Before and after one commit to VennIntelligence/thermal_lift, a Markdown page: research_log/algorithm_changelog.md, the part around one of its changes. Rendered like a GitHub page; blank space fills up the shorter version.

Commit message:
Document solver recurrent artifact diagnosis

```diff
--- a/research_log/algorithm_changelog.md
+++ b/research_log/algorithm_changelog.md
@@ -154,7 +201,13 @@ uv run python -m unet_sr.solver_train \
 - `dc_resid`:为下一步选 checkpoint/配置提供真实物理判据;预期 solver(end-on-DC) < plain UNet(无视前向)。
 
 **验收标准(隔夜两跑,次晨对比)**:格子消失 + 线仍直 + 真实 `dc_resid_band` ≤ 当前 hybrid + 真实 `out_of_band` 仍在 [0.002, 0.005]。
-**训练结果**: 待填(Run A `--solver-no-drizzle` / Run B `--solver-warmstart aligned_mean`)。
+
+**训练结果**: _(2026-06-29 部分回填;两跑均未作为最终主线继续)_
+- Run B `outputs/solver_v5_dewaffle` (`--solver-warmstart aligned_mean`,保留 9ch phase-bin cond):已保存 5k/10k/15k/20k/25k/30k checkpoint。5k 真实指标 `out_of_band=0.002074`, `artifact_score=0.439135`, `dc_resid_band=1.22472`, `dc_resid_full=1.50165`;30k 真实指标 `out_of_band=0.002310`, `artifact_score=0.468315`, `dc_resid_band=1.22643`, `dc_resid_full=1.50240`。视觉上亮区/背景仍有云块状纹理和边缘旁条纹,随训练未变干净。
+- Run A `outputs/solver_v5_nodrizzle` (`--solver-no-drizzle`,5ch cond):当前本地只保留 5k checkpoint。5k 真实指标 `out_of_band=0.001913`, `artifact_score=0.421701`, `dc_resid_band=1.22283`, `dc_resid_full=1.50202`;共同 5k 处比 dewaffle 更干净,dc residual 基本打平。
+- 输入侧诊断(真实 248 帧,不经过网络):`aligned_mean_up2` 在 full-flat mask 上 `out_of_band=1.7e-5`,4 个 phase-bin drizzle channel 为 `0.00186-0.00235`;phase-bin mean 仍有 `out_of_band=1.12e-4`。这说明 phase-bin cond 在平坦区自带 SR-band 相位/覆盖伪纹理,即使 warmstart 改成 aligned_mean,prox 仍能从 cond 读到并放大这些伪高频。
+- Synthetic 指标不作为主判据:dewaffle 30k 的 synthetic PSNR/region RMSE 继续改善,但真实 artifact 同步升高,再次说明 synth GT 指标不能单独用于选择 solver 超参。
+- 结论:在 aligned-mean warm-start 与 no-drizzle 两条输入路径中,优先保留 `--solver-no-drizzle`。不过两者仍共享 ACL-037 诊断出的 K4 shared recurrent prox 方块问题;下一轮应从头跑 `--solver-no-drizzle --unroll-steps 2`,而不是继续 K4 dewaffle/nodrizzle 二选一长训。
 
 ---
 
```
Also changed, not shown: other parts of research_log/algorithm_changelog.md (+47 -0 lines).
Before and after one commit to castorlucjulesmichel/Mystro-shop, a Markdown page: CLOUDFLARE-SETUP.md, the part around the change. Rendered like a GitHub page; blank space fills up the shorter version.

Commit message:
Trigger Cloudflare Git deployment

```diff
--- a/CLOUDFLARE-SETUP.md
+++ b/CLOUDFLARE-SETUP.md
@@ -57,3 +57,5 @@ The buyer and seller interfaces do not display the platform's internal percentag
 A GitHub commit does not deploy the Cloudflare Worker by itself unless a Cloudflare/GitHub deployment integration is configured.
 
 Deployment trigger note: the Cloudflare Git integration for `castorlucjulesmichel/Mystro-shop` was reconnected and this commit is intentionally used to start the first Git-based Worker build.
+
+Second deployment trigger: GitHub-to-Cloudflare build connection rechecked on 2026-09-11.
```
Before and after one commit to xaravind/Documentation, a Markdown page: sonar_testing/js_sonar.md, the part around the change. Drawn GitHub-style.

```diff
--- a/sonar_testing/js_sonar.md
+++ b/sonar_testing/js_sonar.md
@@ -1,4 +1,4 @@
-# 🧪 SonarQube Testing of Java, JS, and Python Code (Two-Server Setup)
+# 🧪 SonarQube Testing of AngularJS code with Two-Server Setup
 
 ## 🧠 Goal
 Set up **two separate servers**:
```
= = = = = = =
• **DESCRIPTION OF THE TASK**
Give the data again in full, exactly.

• **REPLY**
Before and after one commit to VennIntelligence/thermal_lift, a Markdown page: research_log/algorithm_changelog.md, the part around one of its changes. Rendered like a GitHub page; blank space fills up the shorter version.

Commit message:
Document solver recurrent artifact diagnosis

```diff
--- a/research_log/algorithm_changelog.md
+++ b/research_log/algorithm_changelog.md
@@ -154,7 +201,13 @@ uv run python -m unet_sr.solver_train \
 - `dc_resid`:为下一步选 checkpoint/配置提供真实物理判据;预期 solver(end-on-DC) < plain UNet(无视前向)。
 
 **验收标准(隔夜两跑,次晨对比)**:格子消失 + 线仍直 + 真实 `dc_resid_band` ≤ 当前 hybrid + 真实 `out_of_band` 仍在 [0.002, 0.005]。
-**训练结果**: 待填(Run A `--solver-no-drizzle` / Run B `--solver-warmstart aligned_mean`)。
+
+**训练结果**: _(2026-06-29 部分回填;两跑均未作为最终主线继续)_
+- Run B `outputs/solver_v5_dewaffle` (`--solver-warmstart aligned_mean`,保留 9ch phase-bin cond):已保存 5k/10k/15k/20k/25k/30k checkpoint。5k 真实指标 `out_of_band=0.002074`, `artifact_score=0.439135`, `dc_resid_band=1.22472`, `dc_resid_full=1.50165`;30k 真实指标 `out_of_band=0.002310`, `artifact_score=0.468315`, `dc_resid_band=1.22643`, `dc_resid_full=1.50240`。视觉上亮区/背景仍有云块状纹理和边缘旁条纹,随训练未变干净。
+- Run A `outputs/solver_v5_nodrizzle` (`--solver-no-drizzle`,5ch cond):当前本地只保留 5k checkpoint。5k 真实指标 `out_of_band=0.001913`, `artifact_score=0.421701`, `dc_resid_band=1.22283`, `dc_resid_full=1.50202`;共同 5k 处比 dewaffle 更干净,dc residual 基本打平。
+- 输入侧诊断(真实 248 帧,不经过网络):`aligned_mean_up2` 在 full-flat mask 上 `out_of_band=1.7e-5`,4 个 phase-bin drizzle channel 为 `0.00186-0.00235`;phase-bin mean 仍有 `out_of_band=1.12e-4`。这说明 phase-bin cond 在平坦区自带 SR-band 相位/覆盖伪纹理,即使 warmstart 改成 aligned_mean,prox 仍能从 cond 读到并放大这些伪高频。
+- Synthetic 指标不作为主判据:dewaffle 30k 的 synthetic PSNR/region RMSE 继续改善,但真实 artifact 同步升高,再次说明 synth GT 指标不能单独用于选择 solver 超参。
+- 结论:在 aligned-mean warm-start 与 no-drizzle 两条输入路径中,优先保留 `--solver-no-drizzle`。不过两者仍共享 ACL-037 诊断出的 K4 shared recurrent prox 方块问题;下一轮应从头跑 `--solver-no-drizzle --unroll-steps 2`,而不是继续 K4 dewaffle/nodrizzle 二选一长训。
 
 ---
 
```
Also changed, not shown: other parts of research_log/algorithm_changelog.md (+47 -0 lines).
Before and after one commit to castorlucjulesmichel/Mystro-shop, a Markdown page: CLOUDFLARE-SETUP.md, the part around the change. Rendered like a GitHub page; blank space fills up the shorter version.

Commit message:
Trigger Cloudflare Git deployment

```diff
--- a/CLOUDFLARE-SETUP.md
+++ b/CLOUDFLARE-SETUP.md
@@ -57,3 +57,5 @@ The buyer and seller interfaces do not display the platform's internal percentag
 A GitHub commit does not deploy the Cloudflare Worker by itself unless a Cloudflare/GitHub deployment integration is configured.
 
 Deployment trigger note: the Cloudflare Git integration for `castorlucjulesmichel/Mystro-shop` was reconnected and this commit is intentionally used to start the first Git-based Worker build.
+
+Second deployment trigger: GitHub-to-Cloudflare build connection rechecked on 2026-09-11.
```
Before and after one commit to xaravind/Documentation, a Markdown page: sonar_testing/js_sonar.md, the part around the change. Drawn GitHub-style.

```diff
--- a/sonar_testing/js_sonar.md
+++ b/sonar_testing/js_sonar.md
@@ -1,4 +1,4 @@
-# 🧪 SonarQube Testing of Java, JS, and Python Code (Two-Server Setup)
+# 🧪 SonarQube Testing of AngularJS code with Two-Server Setup
 
 ## 🧠 Goal
 Set up **two separate servers**:
```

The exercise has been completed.